The Basics of GIC Laddering - GIC Wealth Management


FYI/Blog The Basics of GIC Laddering

The Basics of GIC Laddering

While GICs are available for a variety of terms — ranging from a few months to many years — most investors are interested in longer terms, because they offer relatively higher interest rates. Generally speaking (though not always), the longer the term, the higher the rate.

However, there are two risks of purchasing a longer-term GIC — e.g. 3 or more years — that some people are concerned with.

Risk #1: Funds are Locked-In

The first risk is that unless the GIC is cashable — and virtually all longer-term GICs with attractive rates are fixed instead of cashable — investors won’t have access to their money “just in case” they need it. For example, they may unexpectedly have to cover home repairs, replace their car, cover bills in the event of job loss, and so on. Or on the brighter side, they may want to take a vacation, renovate a basement apartment, and so on.

Risk #2: Interest Rates May Go Up

The second risk is based in on the fact that interest rates fluctuate due to a variety of factors, such as decisions made by the Bank of Canada, and the borrowing needs of individual financial institutions. Sometimes, an event that happens on the other side of the world can indirectly push interest rates higher or lower here in Canada.

If rates go down during the term of their GIC, then investors are in the winner’s circle. Everyone else who buys a new GIC will get the lower rate, while they enjoy the higher one. But what if rates go up? Investors with a term GIC won’t benefit from the new higher rate as they are locked in.

Fortunately, there’s a very simple strategy to mitigate both of these risks, and it’s called laddering.

Laddering to the Rescue!

Laddering involves purchasing two or more GICs with various terms, so they mature at different times. The advantage of doing this is that investors get access to a portion of their money, and can decide to spend some/all of it, or purchase a new GIC and get the best rate possible at that time.

Scenario: Meet Sam

Here’s a scenario that shows how laddering works. Let’s say Sam has $50,000 to invest in GICs. He likes the rate that a financial institution is offering on a 5-year fixed GIC. But he doesn’t like that his money will be tied-up for 5 years, because he might need to make a significant purchase during that period. He also thinks that interest rates might go up within the next few years, and he doesn’t want to be stuck with a lower rate.
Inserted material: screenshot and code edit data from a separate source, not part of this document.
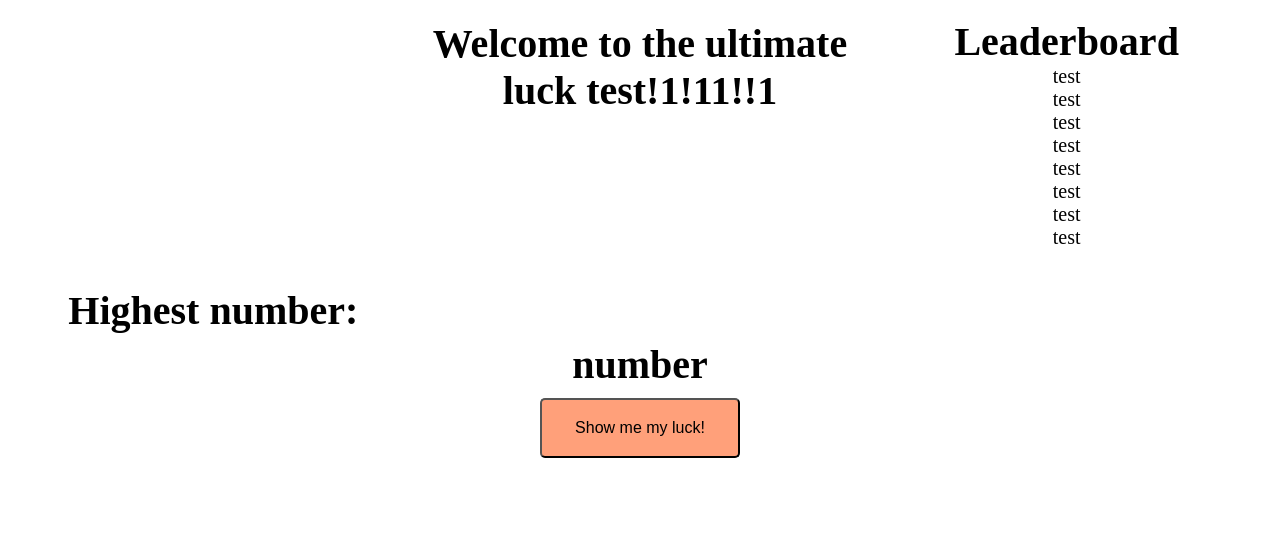
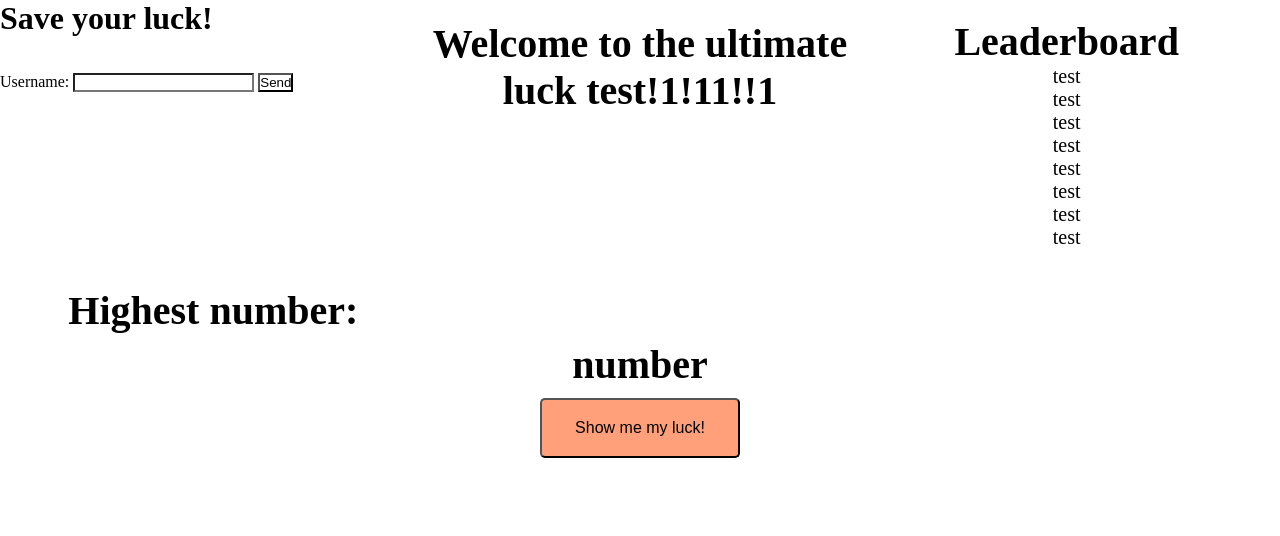
Before and after one commit to CaioaPy/The-Ultimate-Luck-Test, a plain HTML site: page src/index.html in a window 1280 px wide. Drawn offline with Linux system fonts and the light colour scheme.

Commit message:
form for save

```diff
--- a/src/index.html
+++ b/src/index.html
@@ -13,6 +13,15 @@
     <div class="user">
         <h1 id="highText">Highest number:</h1>
         <h1 id="highH1"></h1>
+    </div>
+    <div class="userRegister">
+        <h1>Save your luck!</h1>
+        <br><br>
+        <form action="/action_page.php" method="post">
+            <label>Username:</label>
+            <input type="text" name="username" required>
+            <input type="submit" value="Send">
+        </form>
     </div>
     <div class="container">
         <h1 id="myh1">number</h1>
```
Instead of purchasing a 5-year GIC and hoping for the best, Sam wisely decides to use a laddering strategy. As such, he splits his investment amount ($50,000) into 5 equal portions ($10,000 each), and purchases the following in his investment portfolio:

  • A 1-year GIC for $10,000 at 2%
  • A 2-year GIC for $10,000 at 2.25%
  • A 3-year GIC for $10,000 at 2.75%
  • A 4-year GIC for $10,000 at 3%
  • A 5-year GIC for $10,000 at 3.5%

As you can see, each year for the next 5 years, Sam will have access to $10,000 of his money. If he needs to spend some or all of it, he can do so. And if he doesn’t, he can use the cash to purchase a new GIC for any term. If he thinks interest rates will be stable for a while or they’ll go down, he can look towards a longer term (e.g. another 5-year GIC). Or if he thinks rates will go up, he can look towards a shorter term, and then see what the marketplace has to offer in the near future.

Laddering is Free and Easy

It’s important to note that Sam doesn’t incur any extra costs for using a laddering strategy, and he certainly doesn’t need to be a financial planning wizard (or hire one). One of the best things about laddering is that anyone can do it. It’s so easy.

Plus, Sam doesn’t have to split his money evenly over his investment horizon (we did so in the above scenario just to keep things simple). For instance, he could put $20,000 in a 5-year GIC, and $7,500 in 1, 2, 3 and 4-year GICs. As long as each individual GIC purchase amount meets the financial institutions minimum investment requirement, Sam can do whatever makes sense to him.

And of course, Sam can — and probably should — invest in different financial institutions, since it’s not usually the case that the institution offering the best 1-year rate also has the best 2, 3, 4 and 5-year rates.

Learn More About Laddering

If there’s anything potentially confusing and complicated about GIC laddering, its that some investors might not know where to get the best rates. They typically know what their familiar bank or credit union is offering, and maybe a few others through searching the web. But there are hundreds of banks, credit unions and caisse populaires across Canada that offer GICs, along with private financial firms and insurance companies.

At the same time, investors may want to diversify their GICs by purchasing them from multiple financial institutions, in order to stay within limits per the prevailing insurance body (e.g. CDIC, DICO, provincial corporations or Assuris).

The answer to both of these issues is simple: contact GIC Wealth Management! We will help you develop and implement a laddering strategy that gets you the most return for your money, while aligning with your unique needs and goals. Plus, our service is offered to you for FREE. We are paid directly by the GIC issuer if and when you choose to purchase your GICs. You never pay us a cent.

To learn more, contact us today. We’ll show you how to make GIC laddering work for you!